=== Exercise instructions ===
When the string "year" is part of a line in the data below, report the whole line.

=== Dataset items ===
★ ★ ★

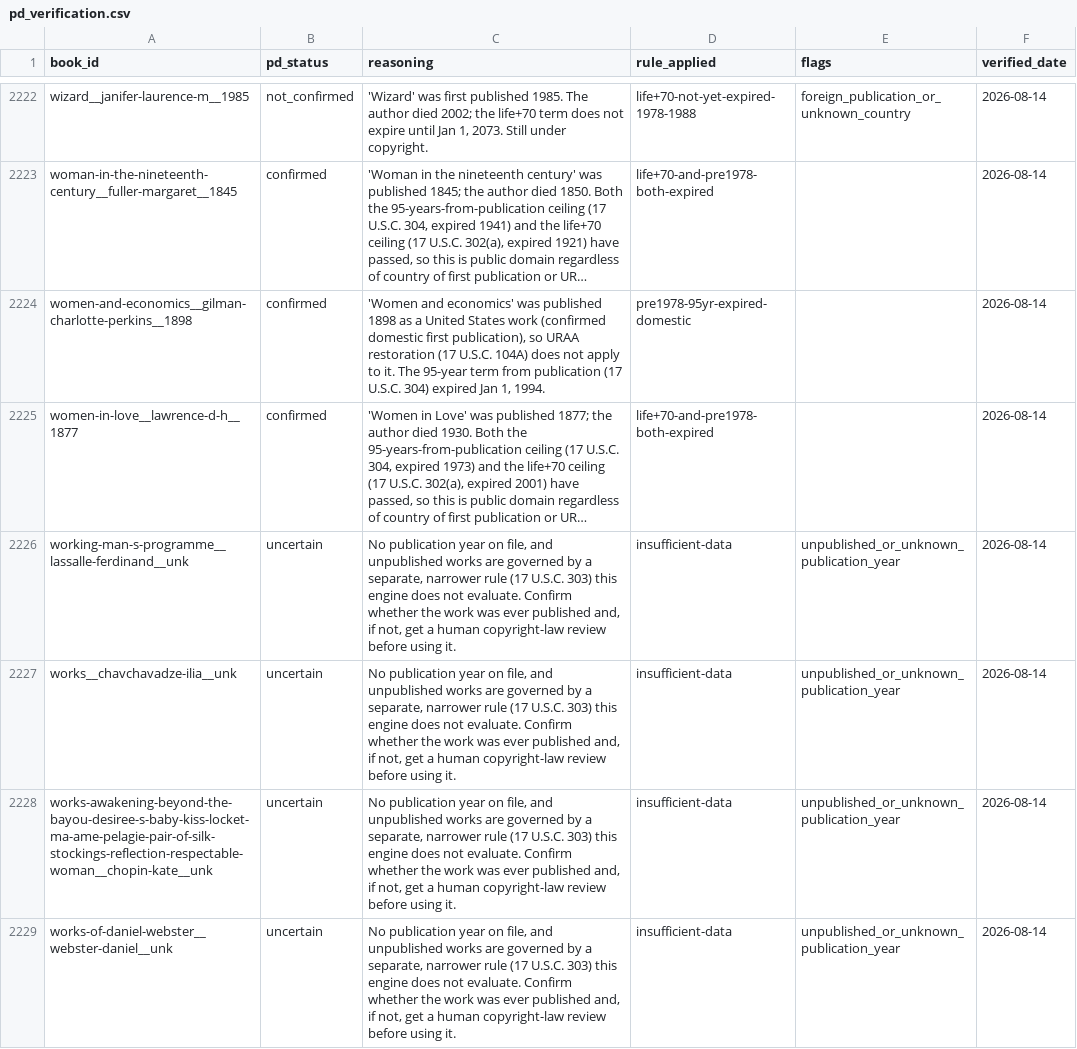
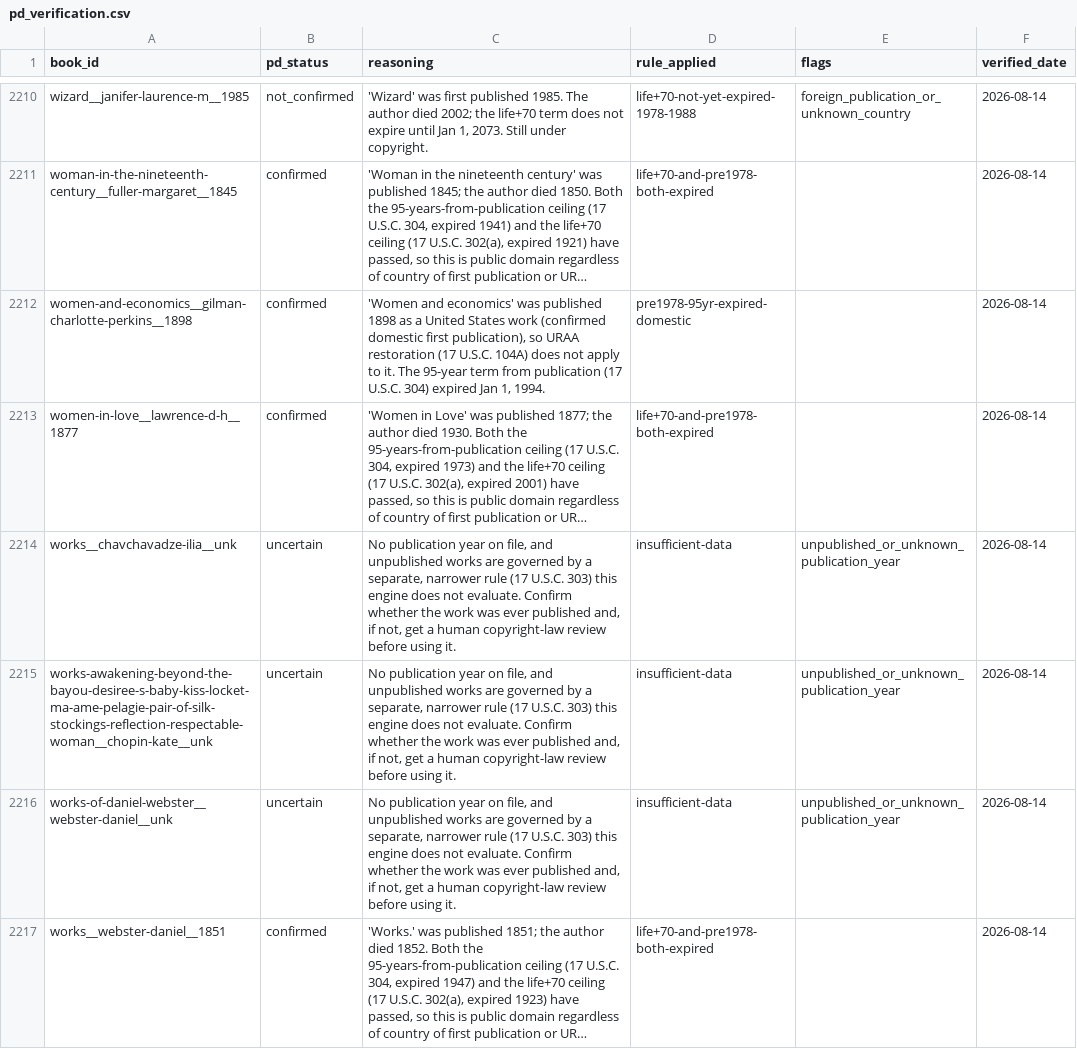
Before and after one commit to R10ForTheWin/Domain-Hunter, a CSV file: data/pd_verification.csv, drawn as a sheet; only a part is shown, gaps mark what is left out; the shorter side is filled out with more unchanged rows; long unchanged cells end in …; the diff covers the shown part only; the diff names each change by its address in the sheet, - before the commit and + after, or states it on an @@ line.

Commit message:
Dedup near-duplicate titles that only differ by a leading article
"The Hound of the Baskervilles" was appearing twice on the shortlist (#2
and #9) -- two source batches disagreed on the leading "The" for the same
real book (one Gutenberg+OpenLibrary row with a death year, one
OpenLibrary-only row without), so merge_corpus.py's exact-string title key
grouped them as two different works instead of one.

merge_corpus.py's dedup key now strips a leading "the"/"a"/"an" (and
collapses whitespace) before grouping, so "Hound of the Baskervilles" and
"The Hound of the Baskervilles" collapse into one merged row -- the
existing completeness-based merge logic picks the richer one (death year,
Gutenberg source) as primary, same as it already did for every other
multi-source merge. Title normalization is dedup-key-only, never written
to the CSV.

Re-ran the full pipeline: 2,251 -> 2,237 merged rows (caught 14 similar
duplicates corpus-wide, not just this one). Shortlist rebuilt: real top-10
re-verified, all 10 titles now distinct.

147/147 tests pass.

```diff
--- a/data/pd_verification.csv
+++ b/data/pd_verification.csv
-row 2226: working-man-s-programme__lassalle-ferdinand__unk | uncertain | No publication year on file, and unpublished works are governed by a separate, narrower rule (17 U.S.C. 303) this engine does not evaluate. Confirm whether the work was ever published and, if not, get a human copyright-law review before using it. | insufficient-data | unpublished_or_unknown_publication_year | 2026-08-14
```
Also changed, not shown: 13 removed rows elsewhere in this file, data/book_corpus.csv, data/shortlist.csv, 2 other files.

★ ★ ★

=== Reply ===
real book (one Gutenberg+OpenLibrary row with a death year, one
existing completeness-based merge logic picks the richer one (death year,
-row 2226: working-man-s-programme__lassalle-ferdinand__unk | uncertain | No publication year on file, and unpublished works are governed by a separate, narrower rule (17 U.S.C. 303) this engine does not evaluate. Confirm whether the work was ever published and, if not, get a human copyright-law review before using it. | insufficient-data | unpublished_or_unknown_publication_year | 2026-08-14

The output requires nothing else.